On the Senate floor today, several Democrats, including Ron Wyden, D-Ore., ranking member of the Senate Finance Committee, Patty Murray, D-Wash., and Chris Murphy, D-Conn., said they would vote against his nomination. In addition to their concerns that drug prices rose under Azar’s watch while he was at Eli Lilly, they also fear he will work with the Trump administration to sabotage the Affordable Care Act.

But Senate Majority Leader Mitch McConnell, R-Ky., praised Azar, whom he called the “right man for the job.”

“In his impressive testimony before the Finance Committee, Mr. Azar discussed his intention to confront head-on the opioid crisis that is hurting so many families across the country, including in my home state of Kentucky. He made clear that he will place an important priority on prevention, education and enforcement to halt the advance of this scourge,” McConnell said.

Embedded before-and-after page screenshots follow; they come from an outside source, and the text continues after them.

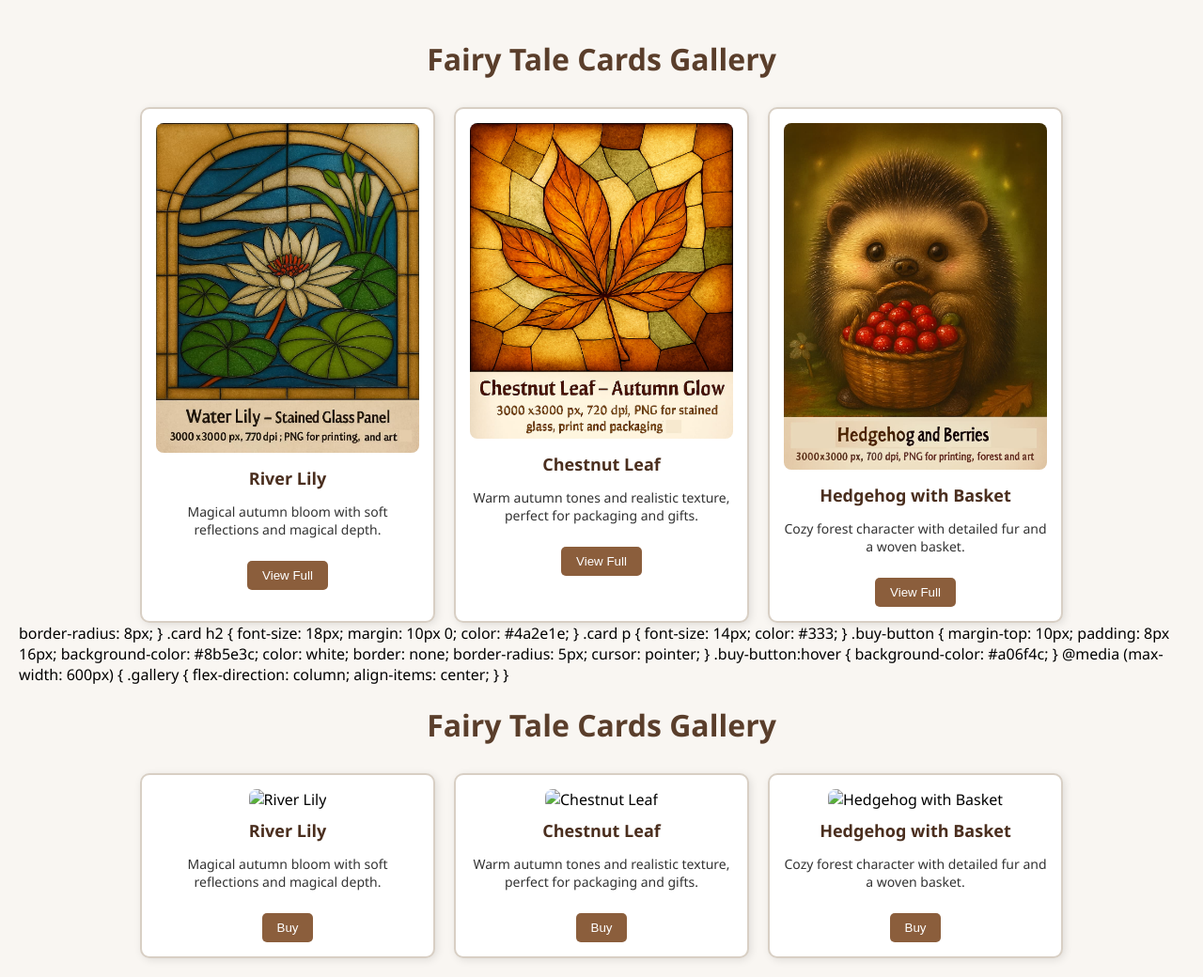
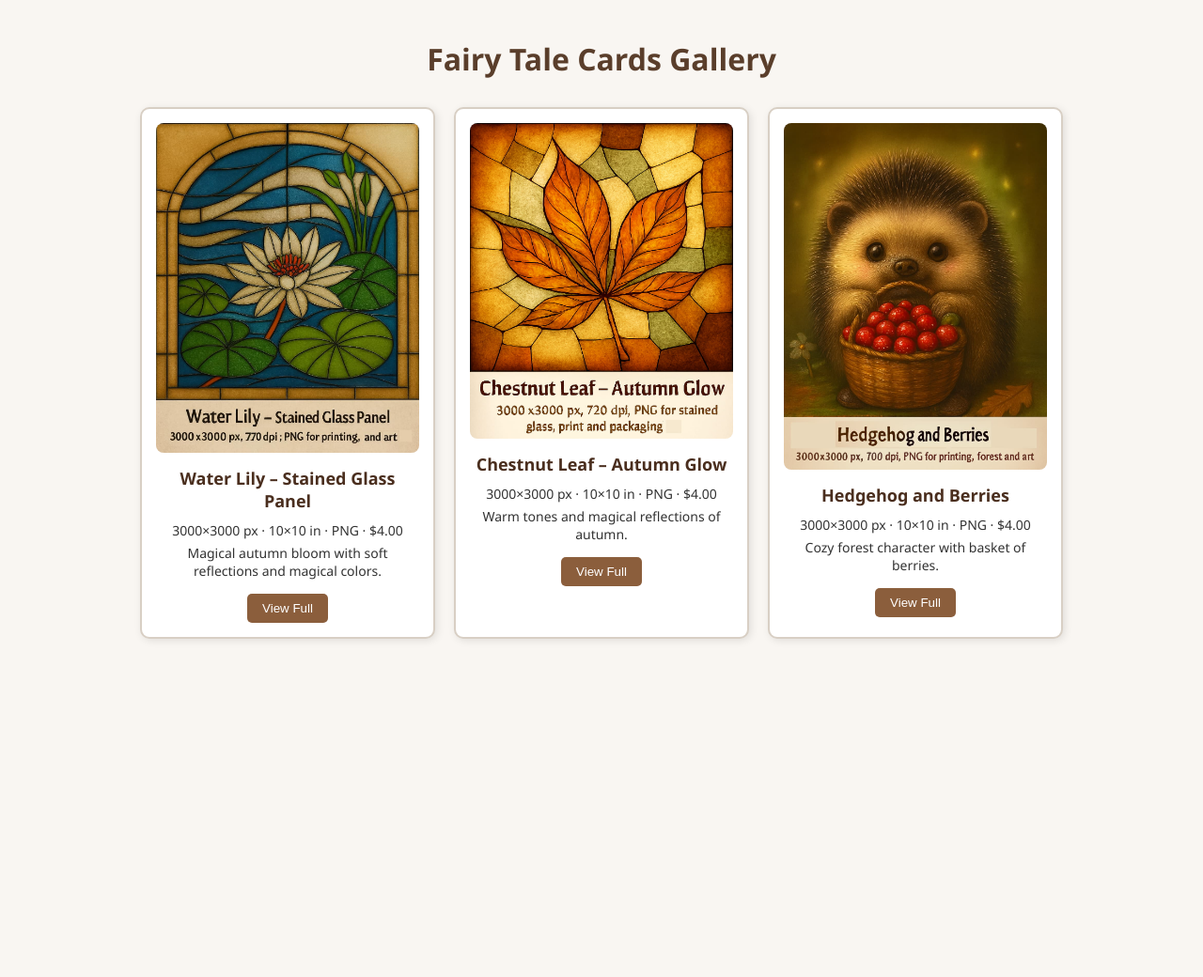
Before and after one commit to 2396113-star/fairy-tale-cards, a plain HTML site: page index.html in a window 1280 px wide. Shown: the whole page at 94% size. After the commit the page ends 800 px from the top, so only its background shows below. Drawn offline with Linux system fonts and the light colour scheme.

Commit message:
Update index.html

```diff
--- a/index.html
+++ b/index.html
@@ -54,6 +54,13 @@
     .card p {
       font-size: 14px;
       color: #333;
+      margin: 5px 0;
+    }
+
+    .details {
+      font-size: 13px;
+      color: #6b4c3b;
+      margin-bottom: 8px;
     }
 
     .buy-button {
@@ -84,90 +91,28 @@
 
     <div class="card">
       <img src="images/river-lily-thumb.jpg" alt="River Lily" loading="lazy">
-      <h2>River Lily</h2>
-      <p>Magical autumn bloom with soft reflections and magical depth.</p>
+      <h2>Water Lily – Stained Glass Panel</h2>
+      <p class="details">3000×3000 px · 10×10 in · PNG · $4.00</p>
+      <p>Magical autumn bloom with soft reflections and magical colors.</p>
       <button class="buy-button" onclick="window.location.href='images/river-lily.png'">View Full</button>
     </div>
 
     <div class="card">
       <img src="images/chestnut-leaf-thumb.jpg" alt="Chestnut Leaf" loading="lazy">
-      <h2>Chestnut Leaf</h2>
-      <p>Warm autumn tones and realistic texture, perfect for packaging and gifts.</p>
+      <h2>Chestnut Leaf – Autumn Glow</h2>
+      <p class="details">3000×3000 px · 10×10 in · PNG · $4.00</p>
+      <p>Warm tones and magical reflections of autumn.</p>
       <button class="buy-button" onclick="window.location.href='images/chestnut-leaf.png'">View Full</button>
     </div>
 
     <div class="card">
-      <img src="images/hedgehog-basket-thumb.jpg" alt="Hedgehog with Basket" loading="lazy">
-      <h2>Hedgehog with Basket</h2>
-      <p>Cozy forest character with detailed fur and a woven basket.</p>
+      <img src="images/hedgehog-basket-thumb.jpg" alt="Hedgehog and Berries" loading="lazy">
+      <h2>Hedgehog and Berries</h2>
+      <p class="details">3000×3000 px · 10×10 in · PNG · $4.00</p>
+      <p>Cozy forest character with basket of berries.</p>
       <button class="buy-button" onclick="window.location.href='images/hedgehog-basket.png'">View Full</button>
     </div>
 
   </div>
 </body>
 </html>
-
-      border-radius: 8px;
-    }
-
-    .card h2 {
-      font-size: 18px;
-      margin: 10px 0;
-      color: #4a2e1e;
-    }
-
-    .card p {
-      font-size: 14px;
-      color: #333;
-    }
-
-    .buy-button {
-      margin-top: 10px;
-      padding: 8px 16px;
-      background-color: #8b5e3c;
-      color: white;
-      border: none;
-      border-radius: 5px;
-      cursor: pointer;
-    }
-
-    .buy-button:hover {
-      background-color: #a06f4c;
-    }
-
-    @media (max-width: 600px) {
-      .gallery {
-        flex-direction: column;
-        align-items: center;
-      }
-    }
-  </style>
-</head>
-<body>
-  <h1>Fairy Tale Cards Gallery</h1>
-  <div class="gallery">
-
-    <div class="card">
-      <img src="images/river-lily.png" alt="River Lily">
-      <h2>River Lily</h2>
-      <p>Magical autumn bloom with soft reflections and magical depth.</p>
-      <button class="buy-button" onclick="window.location.href='https://example.com/buy-lily'">Buy</button>
-    </div>
-
-    <div class="card">
-      <img src="images/chestnut-leaf.png" alt="Chestnut Leaf">
-      <h2>Chestnut Leaf</h2>
-      <p>Warm autumn tones and realistic texture, perfect for packaging and gifts.</p>
-      <button class="buy-button" onclick="window.location.href='https://example.com/buy-chestnut'">Buy</button>
-    </div>
-
-    <div class="card">
-      <img src="images/hedgehog-basket.png" alt="Hedgehog with Basket">
-      <h2>Hedgehog with Basket</h2>
-      <p>Cozy forest character with detailed fur and a woven basket.</p>
-      <button class="buy-button" onclick="window.location.href='https://example.com/buy-hedgehog'">Buy</button>
-    </div>
-
-  </div>
-</body>
-</html>
```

As the head of HHS, Azar will be responsible for overseeing $1.13 trillion in department spending and supervising research and administering health programs, including Medicare and Medicaid.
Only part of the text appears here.